By Danielle Brown '18
****Trigger warning: Sexual assault, self-harm*****
When I applied to Mount Holyoke and a slew of other colleges two years ago, I was going through quite a bit. The supplemental essays in my applications showed it. I struggled to find a way to explain how hard things were at home other than to pour myself out in these essays. I wrote about cutting all of my hair off and going natural when I turned fifteen. I wrote about my brother’s psychotic break. I wrote about living in a single parent home and the financial difficulties we faced. It was uncomfortable explaining myself to anonymous admissions representatives but, like every other nervous and unsure high school senior, it was necessary for them to “understand you as a person.” What made me most uncomfortable about the process was the fact that they did not have context. I was forced to limit my life to between 250 and 500 words. How could you possibly understand an entire being by reading a quarter of a page about their life?
By Kimberly Neil '17
I have a riddle for you
What forces you to act older than you are, while simultaneously reducing your autonomy to something that parallels a child’s?
(The answer is mental illness.)
More specifically, the answer is one or more of the members of the manic pixie girl triad: depression, anxiety, or an eating disorder. Combine this trifecta with the stress culture of a liberal arts college – a culture that values individualism and self-sufficiency – and a larger society that places so much emphasis on being successful, and you have a bit of a problem.
By Madeline Klein '18
***Trigger Warning: Gun violence, ableism, violence against disabled persons

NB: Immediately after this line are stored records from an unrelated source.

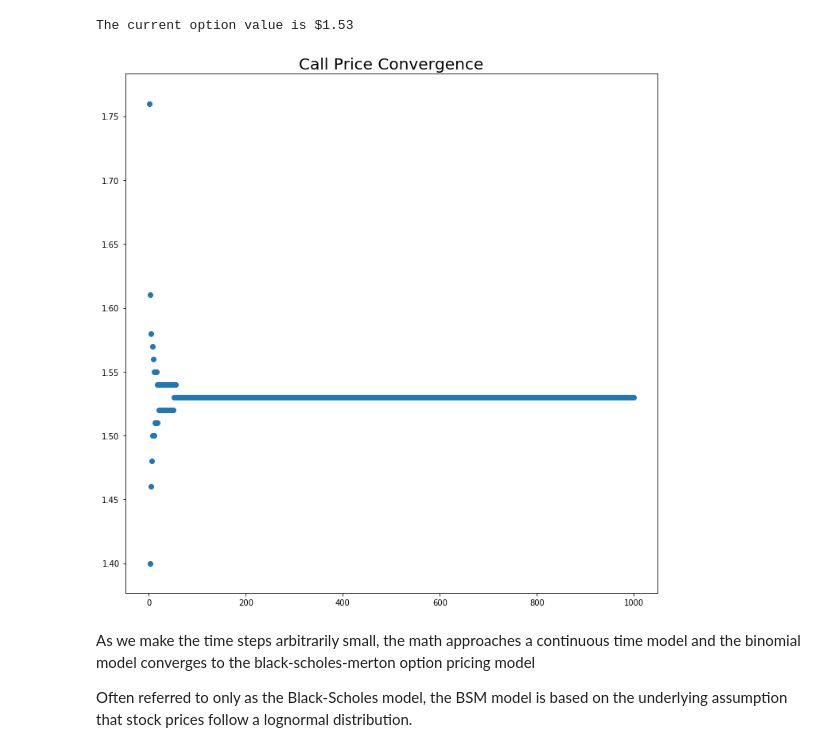
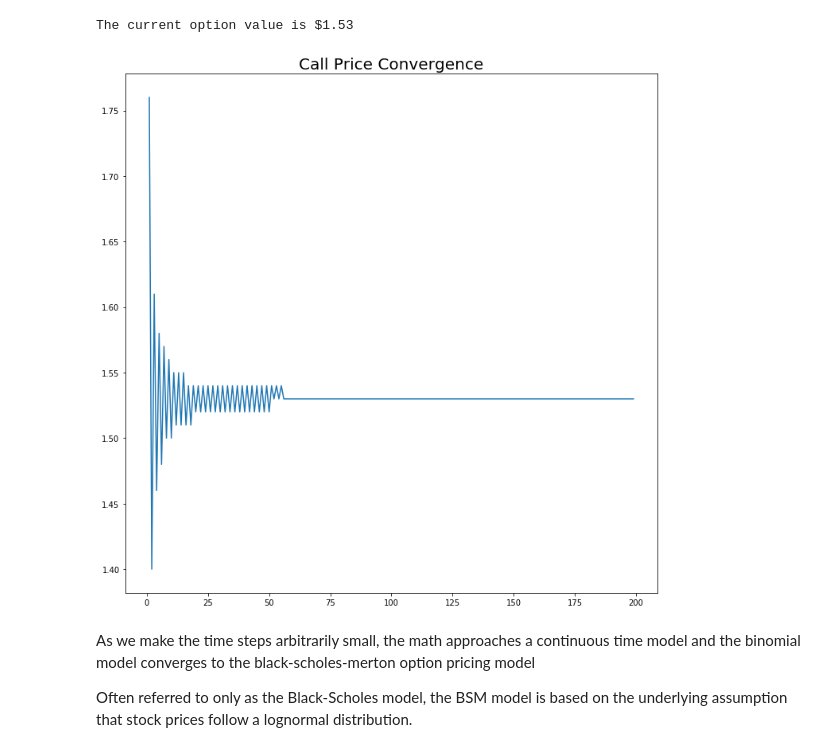
Before and after one commit to MissAle17/Blog_Calcs, a Jupyter notebook: Risk Neutral Programing for Option Pricing.ipynb, the cells around one changed output. Drawn from its saved outputs; the diff is of its cells as text; code cells hidden in the pictures.

Commit message:
final model visual

```diff
--- a/Risk Neutral Programing for Option Pricing.ipynb
+++ b/Risk Neutral Programing for Option Pricing.ipynb
@@ -260,3 +260,7 @@ Binomial_tree(2,2, 20, 0.14, 0.04, 20, True)
  [0.         0.         0.        ]]
 
 The current option value is $2.22
+# %%
+for N in range(1,10,1):
+    print(f'For N of {N}:')
+    Binomial_tree(N,1, 20, 0.14, 0.04, 20, False)
@@ -312,7 +335,7 @@ def binomial_tree(N, T, price, sigma, r, strike):
 #running this cell should take several minutes
 
 #creating a list range of time steps to iterate over
-N = list(range(1,1000))
+N = list(range(1,200))
 #initiating an empty list to store the vairous prices
 call_prices = []
 
@@ -322,11 +345,11 @@ for n in N:
     call_prices.append(binomial_tree(n,1,20, 0.14, 0.04, 20))
 # %%
 plt.figure(figsize=(12,12))
-plt.scatter(N,call_prices)
+plt.plot(N,call_prices)
 plt.title("Call Price Convergence", fontsize =20)
 plt.show()
 # %% [output]
-[figure, old version]
+[figure, new version]
 # %% [markdown]
 As we make the time steps arbitrarily small, the math approaches a continuous time model and the binomial model converges to the black-scholes-merton option pricing model
 
```
Also changed, not shown: parts of 7 cells of this notebook.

Autism is correlated with violence. This is a proven fact. Autism brings with it violence; abuse, sexual assault, and even murder. We also see this correlation between violence and mental illnesses such as schizophrenia, bipolar disorder, and various personality disorders. We do not like to talk about this correlation – some people might consider it inappropriate or offensive – but it exists, and after the recent shooting in Oregon, we need to talk about it.